-- Input material --
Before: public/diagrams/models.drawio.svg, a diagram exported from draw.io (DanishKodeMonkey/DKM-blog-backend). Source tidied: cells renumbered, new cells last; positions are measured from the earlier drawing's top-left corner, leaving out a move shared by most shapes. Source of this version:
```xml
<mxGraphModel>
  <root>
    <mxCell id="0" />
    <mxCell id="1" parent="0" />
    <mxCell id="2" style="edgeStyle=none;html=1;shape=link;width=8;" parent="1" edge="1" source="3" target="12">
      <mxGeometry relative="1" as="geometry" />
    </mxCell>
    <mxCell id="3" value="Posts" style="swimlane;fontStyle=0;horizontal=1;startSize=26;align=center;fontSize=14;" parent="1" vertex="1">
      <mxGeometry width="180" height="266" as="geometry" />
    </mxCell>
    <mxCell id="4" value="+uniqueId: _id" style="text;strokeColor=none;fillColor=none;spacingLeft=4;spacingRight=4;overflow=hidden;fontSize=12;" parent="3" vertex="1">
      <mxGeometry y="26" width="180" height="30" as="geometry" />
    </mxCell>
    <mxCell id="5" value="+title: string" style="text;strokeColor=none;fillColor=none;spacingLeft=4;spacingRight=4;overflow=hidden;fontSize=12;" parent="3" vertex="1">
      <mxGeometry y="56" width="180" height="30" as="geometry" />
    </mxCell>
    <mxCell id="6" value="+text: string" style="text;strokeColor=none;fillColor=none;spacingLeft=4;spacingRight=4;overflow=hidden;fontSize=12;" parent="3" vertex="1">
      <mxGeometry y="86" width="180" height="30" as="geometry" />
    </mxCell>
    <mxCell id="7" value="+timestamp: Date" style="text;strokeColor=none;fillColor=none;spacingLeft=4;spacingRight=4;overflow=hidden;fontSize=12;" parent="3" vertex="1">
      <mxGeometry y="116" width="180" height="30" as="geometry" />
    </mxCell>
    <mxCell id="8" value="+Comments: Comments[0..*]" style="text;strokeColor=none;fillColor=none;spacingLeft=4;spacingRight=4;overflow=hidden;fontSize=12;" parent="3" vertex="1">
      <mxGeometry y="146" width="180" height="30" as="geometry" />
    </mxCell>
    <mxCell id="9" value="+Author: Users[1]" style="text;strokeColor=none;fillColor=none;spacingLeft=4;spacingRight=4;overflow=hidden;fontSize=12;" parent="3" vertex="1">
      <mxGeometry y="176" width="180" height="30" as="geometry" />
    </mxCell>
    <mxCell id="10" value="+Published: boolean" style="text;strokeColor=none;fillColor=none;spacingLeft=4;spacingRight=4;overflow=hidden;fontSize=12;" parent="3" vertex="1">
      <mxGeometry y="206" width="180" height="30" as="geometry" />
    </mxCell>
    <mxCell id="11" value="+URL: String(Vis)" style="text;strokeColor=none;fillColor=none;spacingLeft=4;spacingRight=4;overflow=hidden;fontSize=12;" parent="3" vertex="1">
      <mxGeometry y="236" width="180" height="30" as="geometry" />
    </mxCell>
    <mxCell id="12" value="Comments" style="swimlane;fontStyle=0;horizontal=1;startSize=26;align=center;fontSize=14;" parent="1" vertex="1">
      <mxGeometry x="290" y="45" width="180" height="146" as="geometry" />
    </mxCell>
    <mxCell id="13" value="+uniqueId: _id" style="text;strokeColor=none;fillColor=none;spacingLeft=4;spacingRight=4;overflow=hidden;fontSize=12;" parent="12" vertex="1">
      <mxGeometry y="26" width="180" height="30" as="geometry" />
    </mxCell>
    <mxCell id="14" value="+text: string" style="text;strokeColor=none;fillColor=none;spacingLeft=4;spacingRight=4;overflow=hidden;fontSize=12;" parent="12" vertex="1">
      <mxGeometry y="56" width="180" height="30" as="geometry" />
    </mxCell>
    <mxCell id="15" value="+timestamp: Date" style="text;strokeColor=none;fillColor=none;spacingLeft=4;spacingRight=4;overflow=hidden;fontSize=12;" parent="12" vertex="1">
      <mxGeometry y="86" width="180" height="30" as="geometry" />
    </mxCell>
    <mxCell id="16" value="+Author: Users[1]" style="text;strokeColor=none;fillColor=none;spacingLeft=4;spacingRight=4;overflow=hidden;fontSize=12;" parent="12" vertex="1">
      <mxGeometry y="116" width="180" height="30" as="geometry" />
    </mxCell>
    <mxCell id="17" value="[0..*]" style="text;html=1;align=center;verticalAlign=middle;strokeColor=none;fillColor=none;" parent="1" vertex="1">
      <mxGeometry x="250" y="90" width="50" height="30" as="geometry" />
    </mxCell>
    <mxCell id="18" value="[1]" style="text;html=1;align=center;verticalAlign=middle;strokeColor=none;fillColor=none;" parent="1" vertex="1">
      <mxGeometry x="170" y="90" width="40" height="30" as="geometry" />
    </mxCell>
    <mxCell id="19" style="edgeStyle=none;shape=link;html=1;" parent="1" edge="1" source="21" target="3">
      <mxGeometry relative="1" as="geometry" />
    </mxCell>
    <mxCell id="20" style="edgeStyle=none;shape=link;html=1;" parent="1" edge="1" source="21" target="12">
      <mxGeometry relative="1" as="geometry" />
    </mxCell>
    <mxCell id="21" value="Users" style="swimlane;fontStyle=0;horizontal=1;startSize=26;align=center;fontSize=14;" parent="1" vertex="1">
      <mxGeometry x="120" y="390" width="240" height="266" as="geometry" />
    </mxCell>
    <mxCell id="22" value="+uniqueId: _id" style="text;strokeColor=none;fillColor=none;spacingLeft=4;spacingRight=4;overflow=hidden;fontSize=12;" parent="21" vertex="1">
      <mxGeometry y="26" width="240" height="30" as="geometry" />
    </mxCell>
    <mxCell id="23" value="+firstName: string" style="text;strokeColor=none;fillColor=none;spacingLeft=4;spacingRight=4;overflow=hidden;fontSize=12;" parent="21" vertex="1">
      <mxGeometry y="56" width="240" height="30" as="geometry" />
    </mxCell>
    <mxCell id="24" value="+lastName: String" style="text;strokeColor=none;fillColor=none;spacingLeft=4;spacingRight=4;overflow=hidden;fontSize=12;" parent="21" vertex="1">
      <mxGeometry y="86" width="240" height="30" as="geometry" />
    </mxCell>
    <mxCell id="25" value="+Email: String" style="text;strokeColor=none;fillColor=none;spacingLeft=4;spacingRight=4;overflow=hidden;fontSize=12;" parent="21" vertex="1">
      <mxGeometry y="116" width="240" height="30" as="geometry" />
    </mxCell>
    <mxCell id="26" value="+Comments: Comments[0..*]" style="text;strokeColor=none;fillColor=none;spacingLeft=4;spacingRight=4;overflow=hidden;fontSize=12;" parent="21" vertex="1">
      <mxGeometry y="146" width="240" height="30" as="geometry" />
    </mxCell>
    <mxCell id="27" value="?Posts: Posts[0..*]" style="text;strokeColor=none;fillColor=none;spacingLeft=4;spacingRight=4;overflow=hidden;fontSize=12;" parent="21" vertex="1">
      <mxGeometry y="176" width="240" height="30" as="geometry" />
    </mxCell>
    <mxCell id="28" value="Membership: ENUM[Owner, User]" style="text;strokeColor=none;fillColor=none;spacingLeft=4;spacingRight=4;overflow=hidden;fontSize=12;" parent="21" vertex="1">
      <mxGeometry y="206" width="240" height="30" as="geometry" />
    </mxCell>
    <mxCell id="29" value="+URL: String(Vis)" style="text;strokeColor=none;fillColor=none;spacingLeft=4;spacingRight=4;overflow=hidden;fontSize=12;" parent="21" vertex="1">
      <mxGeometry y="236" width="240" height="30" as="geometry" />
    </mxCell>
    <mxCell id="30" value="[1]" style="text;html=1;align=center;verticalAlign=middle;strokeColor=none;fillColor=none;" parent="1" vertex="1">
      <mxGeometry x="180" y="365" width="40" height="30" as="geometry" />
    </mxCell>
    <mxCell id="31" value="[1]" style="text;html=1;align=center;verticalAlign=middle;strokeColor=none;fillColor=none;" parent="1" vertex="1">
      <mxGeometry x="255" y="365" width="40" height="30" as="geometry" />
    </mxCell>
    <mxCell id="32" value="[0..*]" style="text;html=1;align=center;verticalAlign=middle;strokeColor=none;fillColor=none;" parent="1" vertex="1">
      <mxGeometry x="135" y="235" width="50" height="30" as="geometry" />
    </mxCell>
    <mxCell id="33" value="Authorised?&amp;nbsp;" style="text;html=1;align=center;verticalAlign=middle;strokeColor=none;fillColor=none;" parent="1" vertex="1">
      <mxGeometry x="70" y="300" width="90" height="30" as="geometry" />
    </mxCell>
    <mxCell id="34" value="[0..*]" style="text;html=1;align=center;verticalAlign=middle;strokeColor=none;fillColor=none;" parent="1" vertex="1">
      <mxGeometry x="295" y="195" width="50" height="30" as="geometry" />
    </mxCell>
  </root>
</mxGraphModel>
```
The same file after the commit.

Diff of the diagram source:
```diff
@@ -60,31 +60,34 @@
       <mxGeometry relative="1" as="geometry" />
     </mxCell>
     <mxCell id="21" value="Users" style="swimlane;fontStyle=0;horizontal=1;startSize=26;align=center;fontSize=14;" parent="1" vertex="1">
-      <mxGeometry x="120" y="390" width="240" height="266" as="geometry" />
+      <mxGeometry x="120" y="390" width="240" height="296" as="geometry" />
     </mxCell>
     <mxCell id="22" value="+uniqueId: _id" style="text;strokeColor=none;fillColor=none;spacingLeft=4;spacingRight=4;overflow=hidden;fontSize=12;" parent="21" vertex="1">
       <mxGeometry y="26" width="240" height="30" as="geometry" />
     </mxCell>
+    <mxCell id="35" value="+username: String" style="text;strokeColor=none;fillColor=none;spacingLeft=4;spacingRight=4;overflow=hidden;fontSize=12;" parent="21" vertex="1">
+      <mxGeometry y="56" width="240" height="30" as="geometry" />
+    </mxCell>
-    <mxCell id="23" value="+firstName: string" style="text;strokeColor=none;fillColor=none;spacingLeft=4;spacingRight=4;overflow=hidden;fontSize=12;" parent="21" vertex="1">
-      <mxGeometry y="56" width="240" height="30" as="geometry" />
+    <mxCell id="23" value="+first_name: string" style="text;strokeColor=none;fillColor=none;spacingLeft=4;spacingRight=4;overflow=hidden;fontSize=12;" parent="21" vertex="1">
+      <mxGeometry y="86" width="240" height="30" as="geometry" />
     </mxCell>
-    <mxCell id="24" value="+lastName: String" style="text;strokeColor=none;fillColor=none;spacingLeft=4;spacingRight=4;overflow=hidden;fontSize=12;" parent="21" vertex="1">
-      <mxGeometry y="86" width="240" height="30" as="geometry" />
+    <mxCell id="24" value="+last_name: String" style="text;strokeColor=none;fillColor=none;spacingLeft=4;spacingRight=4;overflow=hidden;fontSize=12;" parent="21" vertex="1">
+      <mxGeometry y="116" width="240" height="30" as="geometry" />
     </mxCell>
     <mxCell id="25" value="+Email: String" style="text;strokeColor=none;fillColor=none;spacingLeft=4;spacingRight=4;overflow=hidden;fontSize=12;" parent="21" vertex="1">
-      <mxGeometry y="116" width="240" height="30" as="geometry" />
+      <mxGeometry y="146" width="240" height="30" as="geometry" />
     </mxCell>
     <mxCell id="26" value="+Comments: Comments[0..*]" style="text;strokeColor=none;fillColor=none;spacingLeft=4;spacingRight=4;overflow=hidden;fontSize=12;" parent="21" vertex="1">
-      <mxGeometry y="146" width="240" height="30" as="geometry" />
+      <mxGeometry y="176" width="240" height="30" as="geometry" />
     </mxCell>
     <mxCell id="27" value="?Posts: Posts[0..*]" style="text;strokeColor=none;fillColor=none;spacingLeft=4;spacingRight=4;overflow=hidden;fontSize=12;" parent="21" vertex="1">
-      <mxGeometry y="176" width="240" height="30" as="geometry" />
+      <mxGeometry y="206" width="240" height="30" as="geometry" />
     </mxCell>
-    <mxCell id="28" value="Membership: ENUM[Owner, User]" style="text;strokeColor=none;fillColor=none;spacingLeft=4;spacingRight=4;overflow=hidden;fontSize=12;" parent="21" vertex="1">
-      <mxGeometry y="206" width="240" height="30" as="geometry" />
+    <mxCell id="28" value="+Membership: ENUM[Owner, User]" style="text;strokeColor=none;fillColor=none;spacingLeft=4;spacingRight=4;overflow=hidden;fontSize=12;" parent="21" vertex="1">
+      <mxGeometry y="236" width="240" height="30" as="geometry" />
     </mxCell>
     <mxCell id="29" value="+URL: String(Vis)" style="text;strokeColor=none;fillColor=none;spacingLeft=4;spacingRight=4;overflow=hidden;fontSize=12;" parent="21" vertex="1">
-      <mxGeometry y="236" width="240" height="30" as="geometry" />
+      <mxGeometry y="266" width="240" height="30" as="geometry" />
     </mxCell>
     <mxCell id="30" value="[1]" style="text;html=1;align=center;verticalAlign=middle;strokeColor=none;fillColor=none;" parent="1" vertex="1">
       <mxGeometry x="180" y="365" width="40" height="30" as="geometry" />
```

-- Your instructions --
Copy every line of the listing that includes the string "html".

-- Output for this task --
    <mxCell id="2" style="edgeStyle=none;html=1;shape=link;width=8;" parent="1" edge="1" source="3" target="12">
    <mxCell id="17" value="[0..*]" style="text;html=1;align=center;verticalAlign=middle;strokeColor=none;fillColor=none;" parent="1" vertex="1">
    <mxCell id="18" value="[1]" style="text;html=1;align=center;verticalAlign=middle;strokeColor=none;fillColor=none;" parent="1" vertex="1">
    <mxCell id="19" style="edgeStyle=none;shape=link;html=1;" parent="1" edge="1" source="21" target="3">
    <mxCell id="20" style="edgeStyle=none;shape=link;html=1;" parent="1" edge="1" source="21" target="12">
    <mxCell id="30" value="[1]" style="text;html=1;align=center;verticalAlign=middle;strokeColor=none;fillColor=none;" parent="1" vertex="1">
    <mxCell id="31" value="[1]" style="text;html=1;align=center;verticalAlign=middle;strokeColor=none;fillColor=none;" parent="1" vertex="1">
    <mxCell id="32" value="[0..*]" style="text;html=1;align=center;verticalAlign=middle;strokeColor=none;fillColor=none;" parent="1" vertex="1">
    <mxCell id="33" value="Authorised?&amp;nbsp;" style="text;html=1;align=center;verticalAlign=middle;strokeColor=none;fillColor=none;" parent="1" vertex="1">
    <mxCell id="34" value="[0..*]" style="text;html=1;align=center;verticalAlign=middle;strokeColor=none;fillColor=none;" parent="1" vertex="1">
     <mxCell id="30" value="[1]" style="text;html=1;align=center;verticalAlign=middle;strokeColor=none;fillColor=none;" parent="1" vertex="1">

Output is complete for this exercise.